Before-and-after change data
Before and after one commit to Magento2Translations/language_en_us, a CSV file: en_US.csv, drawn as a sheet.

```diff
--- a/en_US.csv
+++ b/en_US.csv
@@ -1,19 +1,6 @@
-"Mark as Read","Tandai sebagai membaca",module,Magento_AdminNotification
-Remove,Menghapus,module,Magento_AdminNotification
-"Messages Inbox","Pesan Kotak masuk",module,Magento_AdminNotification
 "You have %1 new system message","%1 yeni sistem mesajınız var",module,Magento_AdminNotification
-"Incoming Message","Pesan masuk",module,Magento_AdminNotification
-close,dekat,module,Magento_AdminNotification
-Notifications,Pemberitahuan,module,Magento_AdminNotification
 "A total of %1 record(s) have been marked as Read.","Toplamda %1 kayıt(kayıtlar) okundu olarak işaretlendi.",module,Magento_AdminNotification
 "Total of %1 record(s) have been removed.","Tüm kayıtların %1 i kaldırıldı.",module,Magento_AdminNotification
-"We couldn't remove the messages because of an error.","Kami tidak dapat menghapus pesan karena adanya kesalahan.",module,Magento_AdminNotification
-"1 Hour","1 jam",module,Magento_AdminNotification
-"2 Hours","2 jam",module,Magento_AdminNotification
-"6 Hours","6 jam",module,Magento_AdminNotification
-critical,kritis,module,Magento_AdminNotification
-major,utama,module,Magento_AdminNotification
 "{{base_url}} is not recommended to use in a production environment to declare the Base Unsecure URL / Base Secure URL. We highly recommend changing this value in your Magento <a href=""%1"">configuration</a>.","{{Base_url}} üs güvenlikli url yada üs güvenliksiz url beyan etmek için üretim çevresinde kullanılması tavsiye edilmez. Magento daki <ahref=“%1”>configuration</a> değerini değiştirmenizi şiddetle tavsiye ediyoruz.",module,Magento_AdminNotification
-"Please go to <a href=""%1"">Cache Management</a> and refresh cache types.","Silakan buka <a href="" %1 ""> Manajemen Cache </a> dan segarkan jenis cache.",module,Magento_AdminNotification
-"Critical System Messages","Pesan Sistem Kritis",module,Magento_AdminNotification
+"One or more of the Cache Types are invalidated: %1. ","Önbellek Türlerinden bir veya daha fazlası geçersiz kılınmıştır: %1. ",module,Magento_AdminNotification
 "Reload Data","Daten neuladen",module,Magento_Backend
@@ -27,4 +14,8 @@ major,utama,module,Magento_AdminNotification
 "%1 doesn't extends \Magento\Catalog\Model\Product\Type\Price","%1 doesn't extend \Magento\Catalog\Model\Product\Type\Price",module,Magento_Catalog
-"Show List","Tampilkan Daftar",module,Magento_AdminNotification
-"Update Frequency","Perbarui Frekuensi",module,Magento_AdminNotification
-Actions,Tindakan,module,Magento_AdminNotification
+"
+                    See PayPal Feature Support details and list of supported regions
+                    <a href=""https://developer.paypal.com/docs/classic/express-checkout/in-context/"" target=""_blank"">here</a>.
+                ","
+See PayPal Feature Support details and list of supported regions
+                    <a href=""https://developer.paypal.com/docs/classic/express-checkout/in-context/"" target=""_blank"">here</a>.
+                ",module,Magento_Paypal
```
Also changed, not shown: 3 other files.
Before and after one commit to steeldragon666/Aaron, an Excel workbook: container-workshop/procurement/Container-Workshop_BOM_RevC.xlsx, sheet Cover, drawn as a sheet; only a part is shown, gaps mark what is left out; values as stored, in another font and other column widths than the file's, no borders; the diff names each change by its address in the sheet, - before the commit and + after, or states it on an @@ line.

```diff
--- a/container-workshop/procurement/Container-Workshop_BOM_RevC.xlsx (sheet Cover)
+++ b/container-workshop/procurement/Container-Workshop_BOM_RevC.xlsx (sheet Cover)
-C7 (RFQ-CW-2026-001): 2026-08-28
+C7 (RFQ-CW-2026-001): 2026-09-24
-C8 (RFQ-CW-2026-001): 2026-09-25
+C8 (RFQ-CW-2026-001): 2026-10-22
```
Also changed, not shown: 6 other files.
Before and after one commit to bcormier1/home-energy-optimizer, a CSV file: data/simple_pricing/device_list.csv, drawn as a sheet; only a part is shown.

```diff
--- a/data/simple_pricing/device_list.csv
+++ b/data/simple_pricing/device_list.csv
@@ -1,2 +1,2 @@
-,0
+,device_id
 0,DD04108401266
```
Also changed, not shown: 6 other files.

_What is expected_
The lines to copy are those above that contain the string "have".

_Solution to the exercise_
 "You have %1 new system message","%1 yeni sistem mesajınız var",module,Magento_AdminNotification
 "A total of %1 record(s) have been marked as Read.","Toplamda %1 kayıt(kayıtlar) okundu olarak işaretlendi.",module,Magento_AdminNotification
 "Total of %1 record(s) have been removed.","Tüm kayıtların %1 i kaldırıldı.",module,Magento_AdminNotification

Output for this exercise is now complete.